Andy Beshear told reporters Tuesday that Bevin’s plan would break the law because it would use budget cuts to replenish the state’s savings account.

State economists have estimated Kentucky will have a $200 million shortfall when the fiscal year ends on June 30, 2018. But Bevin’s plan, announced Friday , would cut spending by $350 million to cover the estimated shortfall and put $150 million into the state’s savings account.

Beshear cited state law that says spending cuts cannot be more than a projected shortfall.

“I’m not questioning his intentions. I don’t disagree it’s nice to have money sitting in an account to help the bond rating,” Beshear said in a news conference at the state Capitol. “I’m just applying the law as it was passed by the General Assembly. In the end the law is the law and it is my job to enforce it.”

Beshear’s comments prompted a spirited response from Bevin, who told WHAS radio that Beshear was “never a good attorney” and said he “would defy anybody to show me he had the true qualifications to do this job.”

“He’s just literally in over his head. He doesn’t understand what running state government looks like,” Bevin said. “It would be ridiculously inappropriate of us as a state to have not one cent in reserve.”

Beshear has challenged Bevin’s spending decisions in the past.
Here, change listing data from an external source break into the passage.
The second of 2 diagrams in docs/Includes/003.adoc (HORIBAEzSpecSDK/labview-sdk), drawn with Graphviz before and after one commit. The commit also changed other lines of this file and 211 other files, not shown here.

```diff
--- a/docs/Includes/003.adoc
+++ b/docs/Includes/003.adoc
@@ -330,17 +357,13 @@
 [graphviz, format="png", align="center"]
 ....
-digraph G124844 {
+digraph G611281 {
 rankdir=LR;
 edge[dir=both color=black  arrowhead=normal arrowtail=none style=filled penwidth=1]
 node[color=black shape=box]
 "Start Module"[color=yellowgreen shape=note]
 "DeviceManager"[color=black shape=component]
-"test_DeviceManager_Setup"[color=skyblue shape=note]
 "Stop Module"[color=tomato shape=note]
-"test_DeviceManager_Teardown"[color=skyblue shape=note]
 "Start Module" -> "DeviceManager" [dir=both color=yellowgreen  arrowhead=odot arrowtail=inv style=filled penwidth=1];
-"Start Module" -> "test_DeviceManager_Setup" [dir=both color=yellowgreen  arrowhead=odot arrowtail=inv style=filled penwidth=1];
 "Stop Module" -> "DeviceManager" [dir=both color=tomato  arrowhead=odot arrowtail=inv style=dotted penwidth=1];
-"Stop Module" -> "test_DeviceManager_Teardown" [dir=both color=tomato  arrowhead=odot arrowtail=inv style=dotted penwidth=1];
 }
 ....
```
Last year, the state Supreme Court ruled Bevin broke the law when he ordered spending cuts at public colleges and universities without the approval of the state legislature and ordered him to give the money back. It was the first of four lawsuits Beshear has filed against Bevin’s use of executive authority. Three lawsuits are still pending.

Tuesday, Bevin told WHAS radio that he doesn’t care what Beshear says because “this is the same attorney general who has an issue with pretty much everything we do.”

Beshear is a potential Democratic candidate for governor in 2019 when Bevin could run for re-election. He began Tuesday’s news conference by saying he was “not here to attack anyone or to continue any perceived feud.” But he noted the budget cuts would have severe impacts, noting state prosecutors were facing a nearly $16 million cut.

“We have county attorneys that only have one part-time receptionist. When they go to court, the office closes,” he said.

Asked Tuesday if he plans to sue Bevin if he tries to implement his spending plan, Beshear said “surely we won’t have to.”

“After seeing this law, surely the budget director and the governor will say we are bound by the explicit mandate of the General Assembly,” Beshear said.